April 06, 2016
Senior Manager Kevin Baker's article for The Legal Intelligencer discusses modern encryption systems and why passwords matter.
The FBI's request for Apple to unlock the San Bernardino, California, shooter's iPhone, as well as requests in other cases, has increased the media frenzy surrounding data security, passwords, privacy and our rights under the Constitution. Passwords are convenient and the most commonly used method to secure data, but simple steps must be taken to mitigate their inherent weaknesses. Understanding the process of how modern encryption systems work will provide an explanation of why passwords matter and the fine line the FBI asked Apple to cross by unlocking the cellphone.

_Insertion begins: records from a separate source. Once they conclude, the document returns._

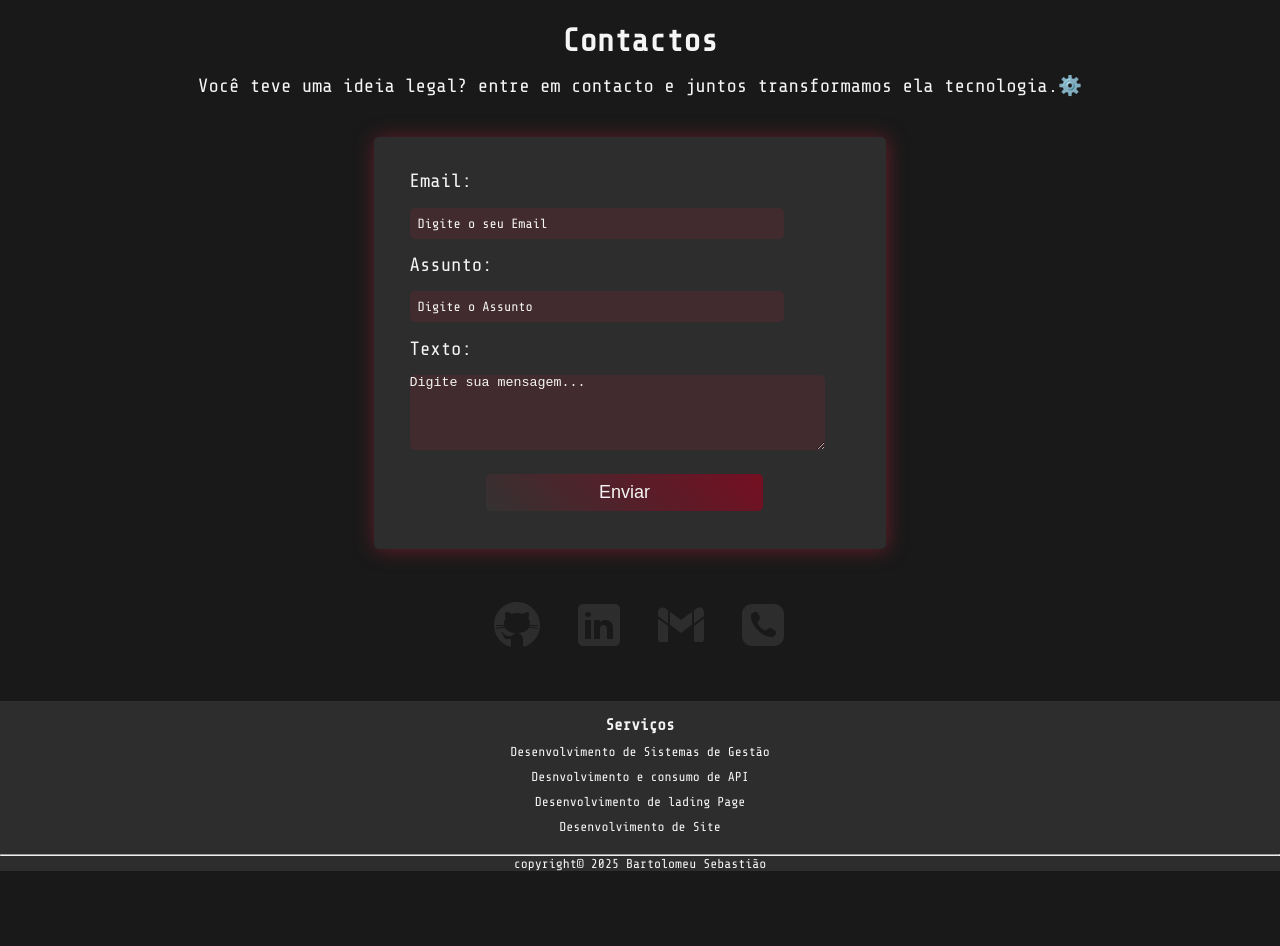
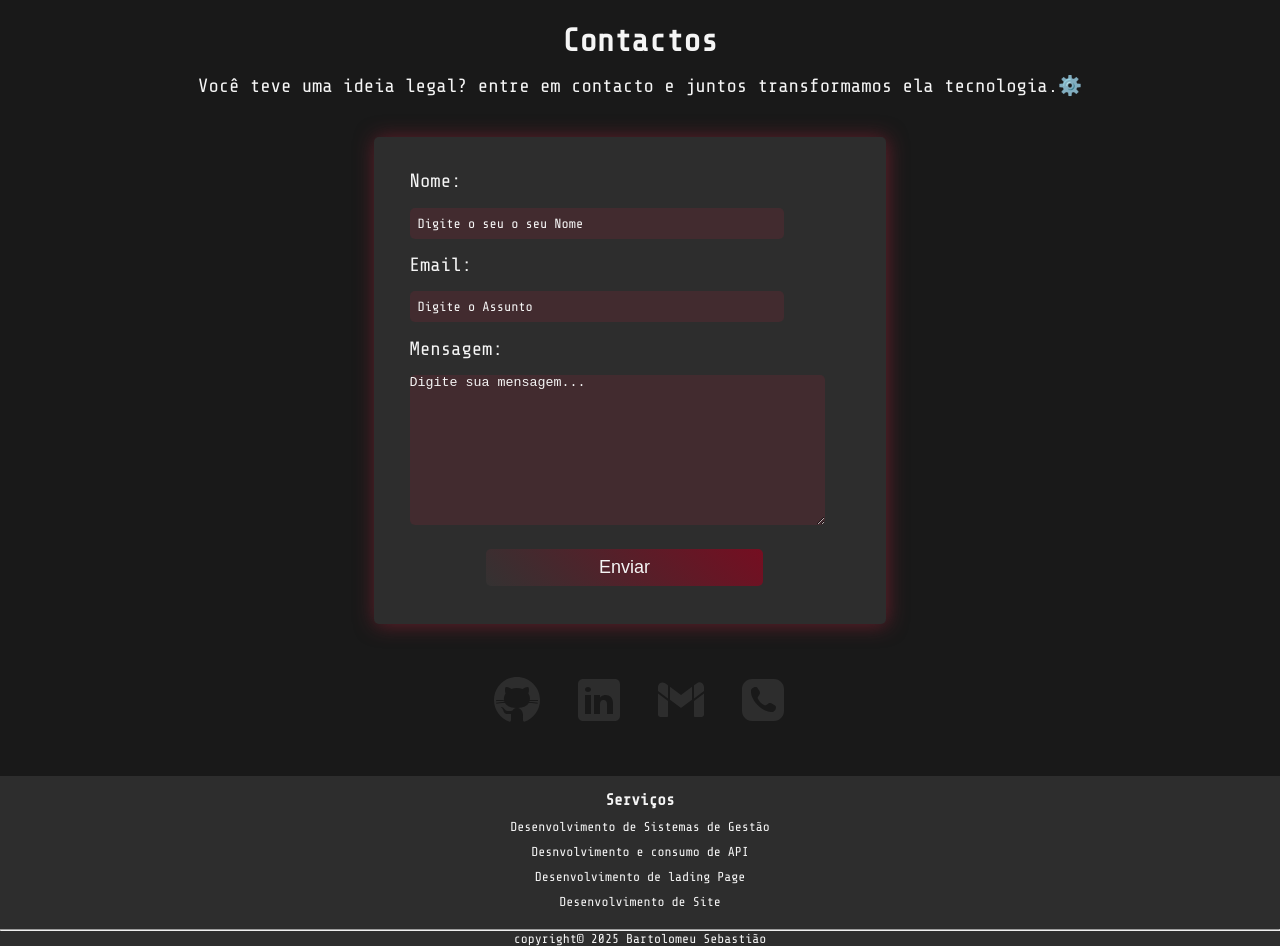
Before and after one commit to Bartolomeu18/MeuPortfolio, a React (Vite) app: page / in a window 1280 px wide. Shown: the part 1800-2746 px from the top of the page. Before the commit the page ends 2671 px from the top, so only its background shows below. Built offline with nearby package versions, Linux system fonts and the light colour scheme.

Commit message:
FormSumit
adicionei o formSumit no projecto que fara o meu formulario funcionar sem o Backend

```diff
--- a/src/components/contact.css
+++ b/src/components/contact.css
@@ -80,6 +80,7 @@ color: whitesmoke;
     margin: 20px;
     margin-left: 22%;
     width: 54%;
+    border: none;
 }/*
 #enviar:hover{
      transition: 0.5s ease-in-out;
--- a/src/components/contact.jsx
+++ b/src/components/contact.jsx
@@ -10,15 +10,15 @@ function Contact() {
             <h1>Contactos</h1>
             <p>Você teve uma ideia legal? entre em contacto e juntos transformamos ela tecnologia.⚙️ </p>
             <div className='contactConteinar'>
-                <form action="" method="post">
+                <form action="https://formsubmit.co/bartolomeunhongo@gmail.com" method="post">
                     <br></br>
-                    <label htmlFor="email">Email:</label>
-                    <input type="email" name="email" id="email" placeholder='Digite o seu Email'/>
-                    <label htmlFor="assunto">Assunto:</label>
-                    <input type="text" name="assunto" id="assunto" placeholder='Digite o Assunto'/>
-                    <label htmlFor="tmensagem">Texto:</label>
-               <textarea name="mensagem" rows="5" cols="50" placeholder="Digite sua mensagem..." id='textoContent'></textarea>
-                <input type="submit" value="Enviar" name="enviar" id="enviar" />
+                    <label htmlFor="email">Nome:</label>
+                    <input type="text" name="name" className="form-control" id="email" placeholder='Digite o seu o seu Nome' required/>
+                    <label htmlFor="assunto">Email:</label>
+                    <input type="email" name="email" class="form-control"  id="assunto" placeholder='Digite o Assunto'required/>
+                    <label htmlFor="tmensagem">Mensagem:</label>
+               <textarea class="form-control" name="message" rows="10" cols="50" placeholder="Digite sua mensagem..." id='textoContent'required ></textarea>
+                    <button type="submit" id="enviar" >Enviar</button>
                <br></br>
                 </form>
                     <ul id='contactList'>
```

Encryption is a complex mathematical process that is performed on data. When you encrypt a file, hard drive or other device, that data is transformed in a way that the data is unreadable without a specific code known as a decryption key. There are several factors that determine how secure a particular encryption method is, but the encryption used by any of the modern encryption systems cannot be reversed, cracked, hacked, or in some other way defeated without knowing the decryption key. However, most encryption systems rely on a user-supplied password to protect the decryption key, which in almost all circumstances is weaker than the encryption itself. When someone talks about cracking encryption, they are actually talking about recovering the password used to protect the decryption key.